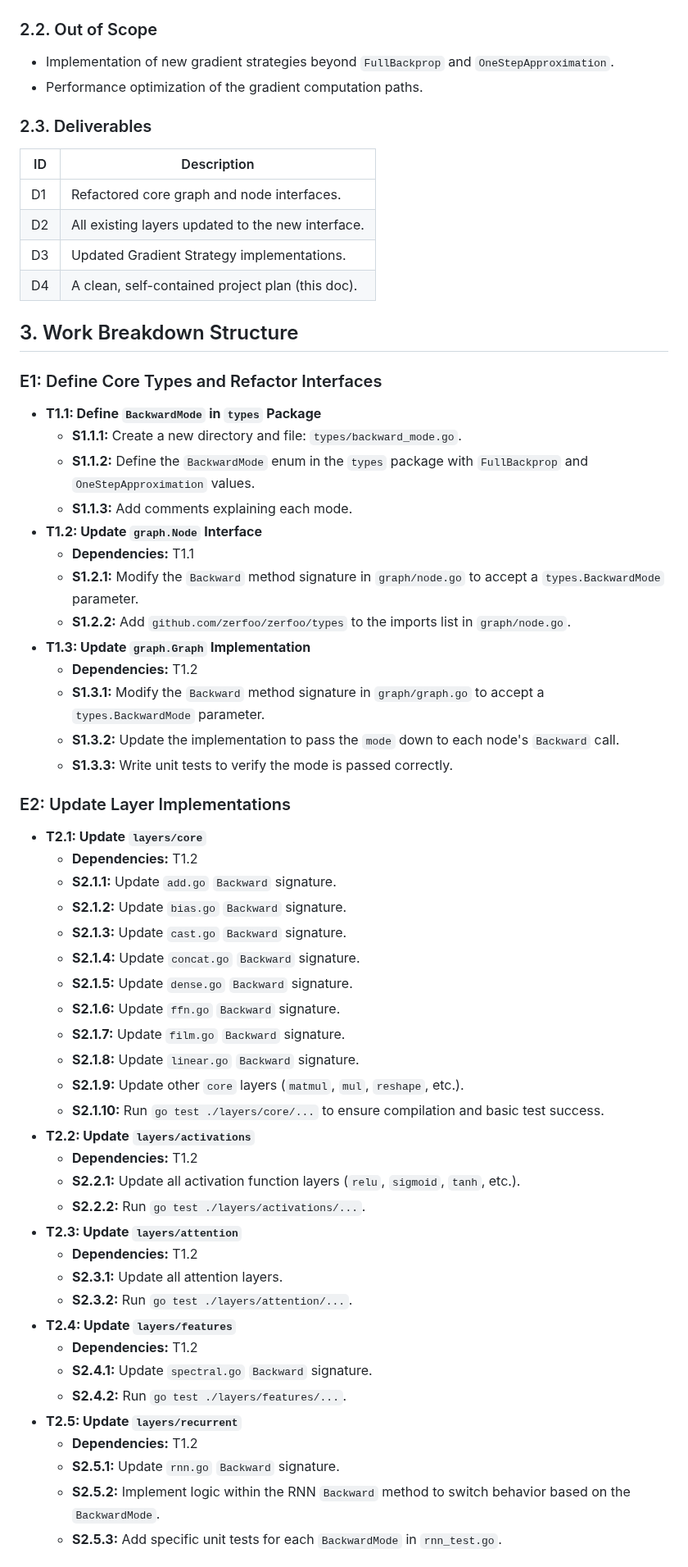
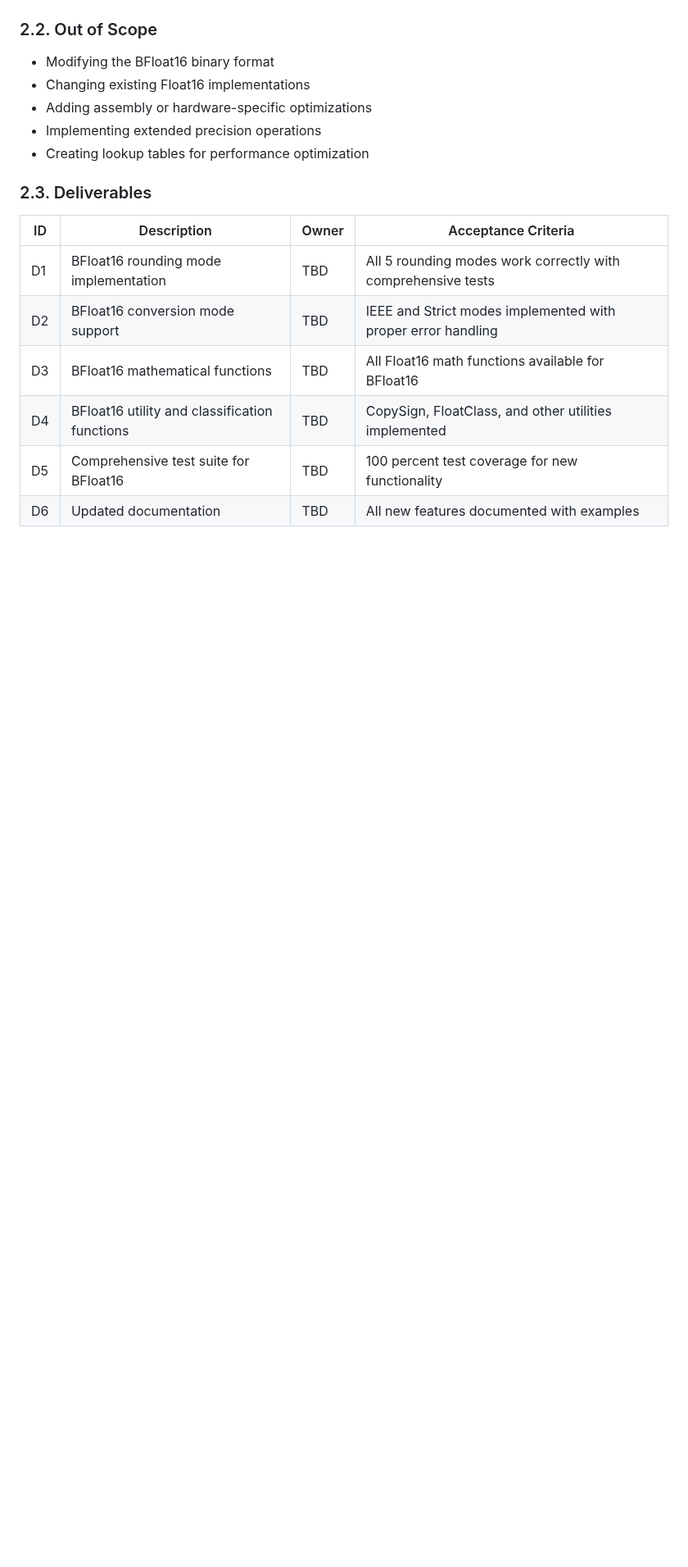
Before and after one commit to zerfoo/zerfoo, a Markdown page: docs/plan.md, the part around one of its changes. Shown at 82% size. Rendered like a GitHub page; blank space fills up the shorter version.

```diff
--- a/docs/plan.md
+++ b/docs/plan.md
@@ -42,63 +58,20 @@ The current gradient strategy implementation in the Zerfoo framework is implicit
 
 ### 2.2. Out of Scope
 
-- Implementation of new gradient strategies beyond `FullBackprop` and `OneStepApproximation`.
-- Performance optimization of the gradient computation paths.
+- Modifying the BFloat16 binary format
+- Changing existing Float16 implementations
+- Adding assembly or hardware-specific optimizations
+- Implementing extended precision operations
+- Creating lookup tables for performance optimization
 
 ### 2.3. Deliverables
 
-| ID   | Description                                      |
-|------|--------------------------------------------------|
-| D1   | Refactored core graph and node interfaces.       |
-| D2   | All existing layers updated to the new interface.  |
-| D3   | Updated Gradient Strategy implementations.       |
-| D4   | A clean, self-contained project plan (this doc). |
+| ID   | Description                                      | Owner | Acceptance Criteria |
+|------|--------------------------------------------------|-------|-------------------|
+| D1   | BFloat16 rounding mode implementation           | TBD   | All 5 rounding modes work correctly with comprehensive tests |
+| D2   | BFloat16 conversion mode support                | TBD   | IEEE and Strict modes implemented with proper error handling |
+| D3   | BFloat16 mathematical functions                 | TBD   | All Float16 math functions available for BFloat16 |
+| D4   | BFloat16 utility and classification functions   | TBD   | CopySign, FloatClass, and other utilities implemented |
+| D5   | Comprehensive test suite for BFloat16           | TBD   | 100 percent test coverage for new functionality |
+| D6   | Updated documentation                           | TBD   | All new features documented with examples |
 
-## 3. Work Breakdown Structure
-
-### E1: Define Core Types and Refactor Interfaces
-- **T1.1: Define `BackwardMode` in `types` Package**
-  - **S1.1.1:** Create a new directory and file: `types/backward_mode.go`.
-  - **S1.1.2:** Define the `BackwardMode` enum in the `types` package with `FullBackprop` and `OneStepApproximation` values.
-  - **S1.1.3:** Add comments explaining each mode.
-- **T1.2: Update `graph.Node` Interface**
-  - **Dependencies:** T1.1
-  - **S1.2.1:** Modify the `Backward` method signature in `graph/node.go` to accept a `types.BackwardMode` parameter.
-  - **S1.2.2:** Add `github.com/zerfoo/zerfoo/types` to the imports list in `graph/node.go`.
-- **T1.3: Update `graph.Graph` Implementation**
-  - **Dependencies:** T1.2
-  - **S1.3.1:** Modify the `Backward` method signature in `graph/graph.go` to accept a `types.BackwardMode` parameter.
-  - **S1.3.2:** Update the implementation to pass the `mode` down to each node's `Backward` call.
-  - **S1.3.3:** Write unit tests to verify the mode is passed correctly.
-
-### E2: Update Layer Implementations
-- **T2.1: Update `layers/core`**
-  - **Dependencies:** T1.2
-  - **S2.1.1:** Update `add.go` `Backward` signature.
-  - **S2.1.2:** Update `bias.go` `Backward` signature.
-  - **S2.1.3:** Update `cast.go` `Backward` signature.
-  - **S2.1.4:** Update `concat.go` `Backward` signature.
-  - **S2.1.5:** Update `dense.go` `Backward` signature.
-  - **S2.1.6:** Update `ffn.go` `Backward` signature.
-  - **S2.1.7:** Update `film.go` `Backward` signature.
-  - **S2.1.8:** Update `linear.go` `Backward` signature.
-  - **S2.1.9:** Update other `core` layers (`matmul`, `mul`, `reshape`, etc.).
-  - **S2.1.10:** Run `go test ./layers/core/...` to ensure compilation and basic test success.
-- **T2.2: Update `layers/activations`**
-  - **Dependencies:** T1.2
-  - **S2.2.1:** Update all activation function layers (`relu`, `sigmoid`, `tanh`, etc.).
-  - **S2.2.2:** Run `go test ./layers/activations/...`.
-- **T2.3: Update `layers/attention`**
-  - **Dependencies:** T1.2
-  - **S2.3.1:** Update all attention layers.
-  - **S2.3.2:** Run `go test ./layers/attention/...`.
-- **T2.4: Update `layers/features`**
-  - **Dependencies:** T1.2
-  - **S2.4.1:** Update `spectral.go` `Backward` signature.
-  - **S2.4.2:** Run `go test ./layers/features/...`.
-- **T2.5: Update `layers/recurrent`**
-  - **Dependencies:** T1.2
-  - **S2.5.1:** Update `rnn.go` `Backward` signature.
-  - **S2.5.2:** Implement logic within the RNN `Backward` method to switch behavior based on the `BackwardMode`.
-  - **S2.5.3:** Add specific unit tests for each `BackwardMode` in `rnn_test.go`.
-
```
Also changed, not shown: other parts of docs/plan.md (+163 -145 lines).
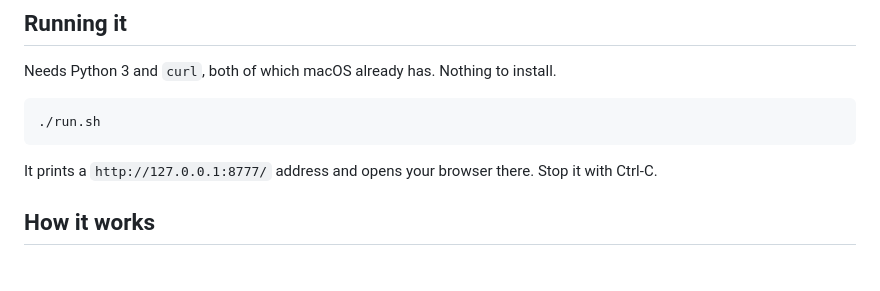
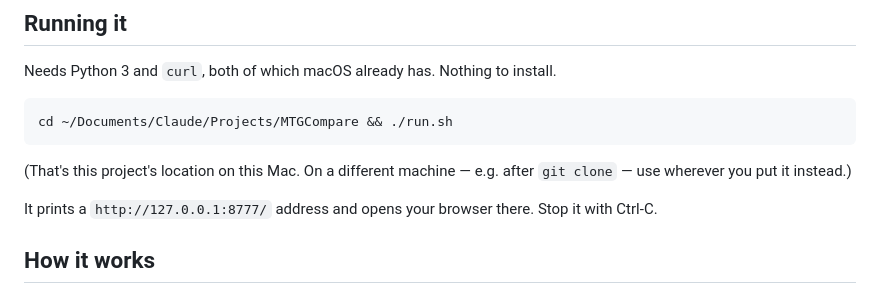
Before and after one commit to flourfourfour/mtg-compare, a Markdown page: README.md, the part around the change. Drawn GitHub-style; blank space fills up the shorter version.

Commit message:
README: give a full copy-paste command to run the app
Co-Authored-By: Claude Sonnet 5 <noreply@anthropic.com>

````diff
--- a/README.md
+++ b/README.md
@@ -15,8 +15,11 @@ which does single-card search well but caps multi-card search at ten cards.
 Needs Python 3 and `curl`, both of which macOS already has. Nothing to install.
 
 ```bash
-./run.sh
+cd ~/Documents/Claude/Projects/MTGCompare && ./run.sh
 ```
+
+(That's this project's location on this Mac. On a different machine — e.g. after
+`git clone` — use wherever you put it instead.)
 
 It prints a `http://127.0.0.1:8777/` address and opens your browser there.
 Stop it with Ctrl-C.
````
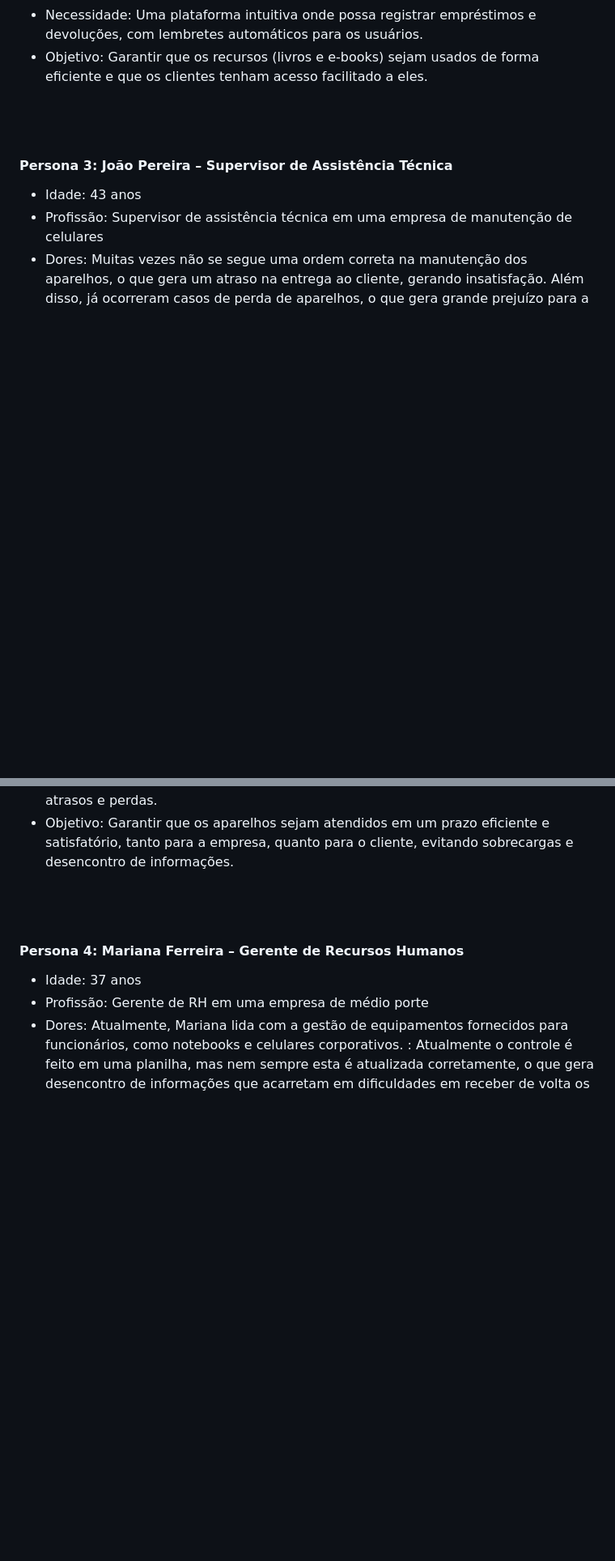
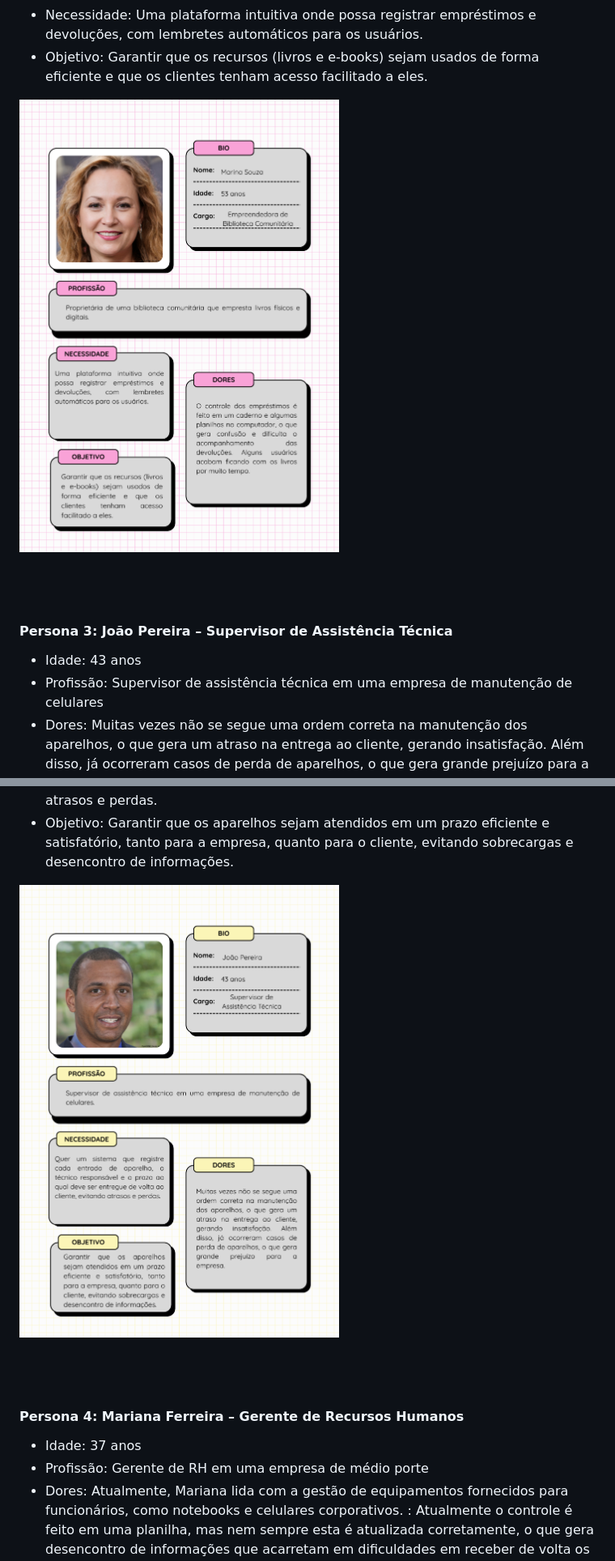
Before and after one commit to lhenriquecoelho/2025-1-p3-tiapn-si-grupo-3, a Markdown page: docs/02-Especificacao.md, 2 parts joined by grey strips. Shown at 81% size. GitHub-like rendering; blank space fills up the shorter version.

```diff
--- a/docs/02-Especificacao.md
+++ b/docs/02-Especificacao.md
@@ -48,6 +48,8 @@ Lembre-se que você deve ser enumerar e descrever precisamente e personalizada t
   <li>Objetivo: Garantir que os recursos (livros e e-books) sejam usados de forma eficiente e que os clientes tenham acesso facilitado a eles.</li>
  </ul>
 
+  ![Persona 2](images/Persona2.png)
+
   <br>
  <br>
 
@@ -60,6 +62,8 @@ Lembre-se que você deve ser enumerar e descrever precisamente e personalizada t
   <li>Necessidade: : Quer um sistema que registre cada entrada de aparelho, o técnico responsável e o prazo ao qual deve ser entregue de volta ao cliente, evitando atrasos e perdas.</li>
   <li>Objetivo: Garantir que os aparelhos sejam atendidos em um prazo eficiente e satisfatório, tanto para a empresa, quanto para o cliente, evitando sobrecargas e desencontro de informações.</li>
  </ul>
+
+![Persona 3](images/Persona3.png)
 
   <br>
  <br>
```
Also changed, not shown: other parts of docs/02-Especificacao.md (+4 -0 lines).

● ● ● ● ● ● ●

**EXERCISE PROMPT:**
Scan the material above for the string "which" and report each line where you find it.

**YOUR SOLUTION:**
@@ -15,8 +15,11 @@ which does single-card search well but caps multi-card search at ten cards.
 Needs Python 3 and `curl`, both of which macOS already has. Nothing to install.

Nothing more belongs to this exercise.